- if the RDC uses software, the functions that are performed by it;
- recommended minimum specifications or ranges for power source and environment (e.g., temperature, humidity, voltage, etc.);
- recommended maintenance schedules for the equipment, including a designation of whether they should be performed by the user or company service personnel;
- reference to NRC requirements for routine calibration; and
- a discussion of sources of error; including the effect of source size and geometry; and encapsulation thickness, and energy difference from the standard.
510(k) Summary/Statement Certification
CHECK ONLY ONE:
|510(k) Summary. Attached is a summary of safety and effectiveness information upon which an equivalence determination could be based.|
|510(k) Statement. I certify that, in my capacity as|
I will make available all information included in this premarket notification on safety and effectiveness within 30 days of request by any person if the device described in the premarket notification submission is determined to be substantially equivalent.
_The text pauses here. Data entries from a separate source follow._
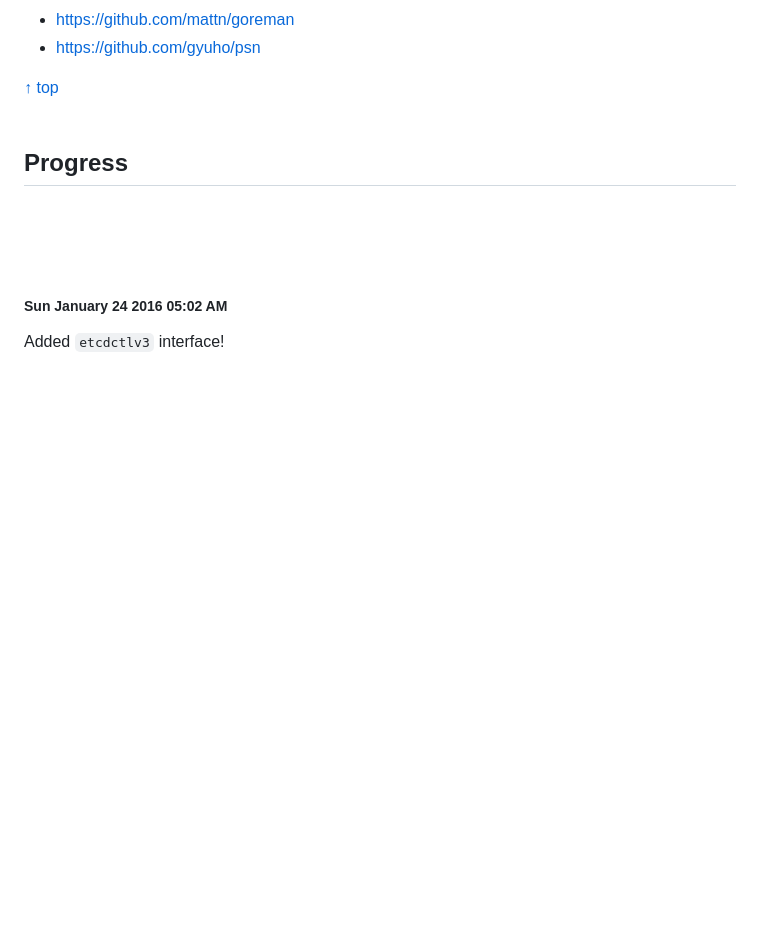
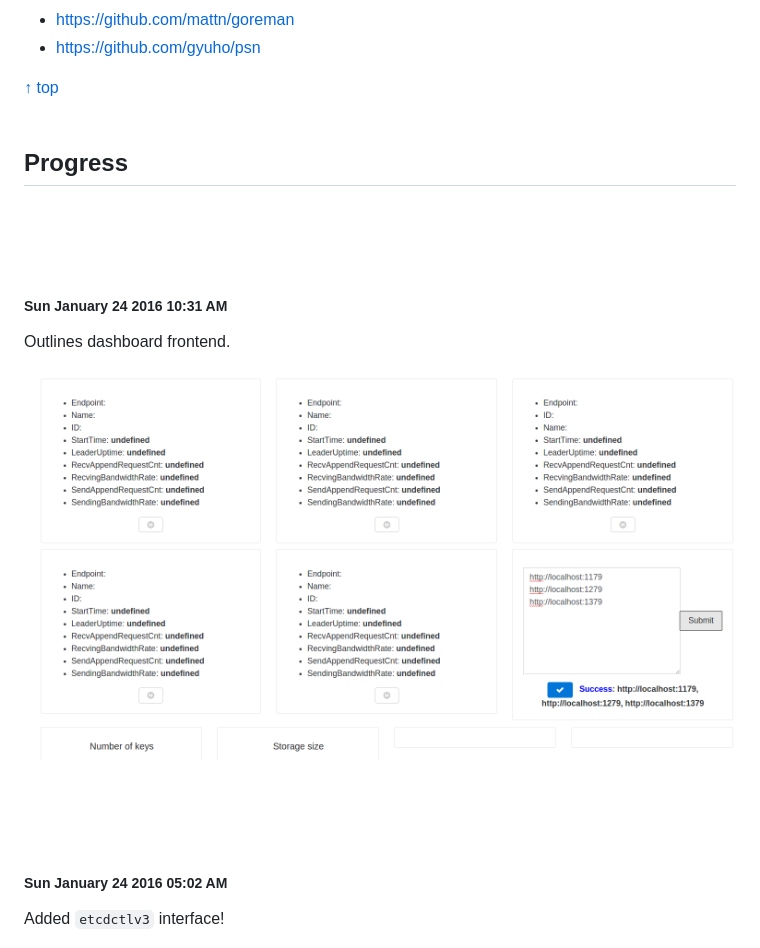
Before and after one commit to mkobar/runetcd, a Markdown page: README.md, the part around the change. GitHub-like rendering; pictures changed too: changelogs/changelogs_06.png (added); blank space fills up the shorter version.

Commit message:
frontend: add dashboard

```diff
--- a/README.md
+++ b/README.md
@@ -79,6 +79,13 @@ You can use this as an `etcd` dashboard:
 ## Progress
 
 <br><br><br>
+##### Sun January 24 2016 10:31 AM
+
+Outlines dashboard frontend.
+
+![changelogs_06](./changelogs/changelogs_06.png)
+
+<br><br><br>
 ##### Sun January 24 2016 05:02 AM
 
 Added `etcdctlv3` interface!
```
Also changed, not shown: 14 other files.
The information I agree to make available will be a duplicate of the premarket notification submission, including any adverse safety and effectiveness information, but excluding all patient identifiers, and trade secret and confidential commercial information, as defined in 21 CFR 20.61.
[Typed or Printed Name]
|* Must be signed by a responsible person of the firm required to submit the premarket notification (e.g., not a consultant for the 510(k) submitter).|
Indications for Use Form
510(k) Number (if known):
Indications For Use:
(PLEASE DO NOT WRITE BELOW THIS LINE-CONTINUE ON ANOTHER PAGE IF NEEDED)
_____ _____ _____ _____ _____ _____ _____
Concurrence of CDRH, Office of Device Evaluation (ODE)
(Per 21 CFR 801.109)
(Optional Format 1-2-96)
PREMARKET NOTIFICATION TRUTHFUL AND ACCURATE STATEMENT
(as required by 21 CFR 807.87(j))
I certify that, in my capacity as __________________________________________________
of________________________________(company name), I believe, to the best of my knowledge, that all data and information submitted in this premarket notification is truthful and accurate and that no material fact has been omitted.
|(Typed Name)||(510(k) number)|
|*Must be signed by a responsible person of the firm required to submit the premarket notification (e.g., not a consultant for the 510(k) submitter).|
Declaration of Conformity
Voluntary Standards in 510ks
Reviewers should rely on a declaration of conformity to the recognized consensus standards if the declaration:
- Identifies the applicable recognized consensus standards and specifies those that were met;
- Specifies, for each consensus standard, that all requirements were met, except for inapplicable requirements or deviations noted below;
- Identifies for each consensus standard any way(s) the standard may have been tailored or modified for application to the device under review, e.g., identifies which of an alternative series of tests were performed;
- Identifies, for each consensus standard, any requirements that were not applicable to the device;
- Specifies any deviations from each applicable standard that were applied (e.g., deviations from international standards which are necessary to meet U.S. infrastructure conventions such as the National Electrical Code (ANSI/NFPA 70));
- Specifies what differences exist, if any, between the tested device and the device to be marketed and justifies the use of test results in these areas of difference; and
- If a test laboratory or certification body was employed, provides the name and address of each laboratory or certification body that was involved in the determining the conformance of the device with the applicable consensus standards and a reference to any accreditations of those organizations.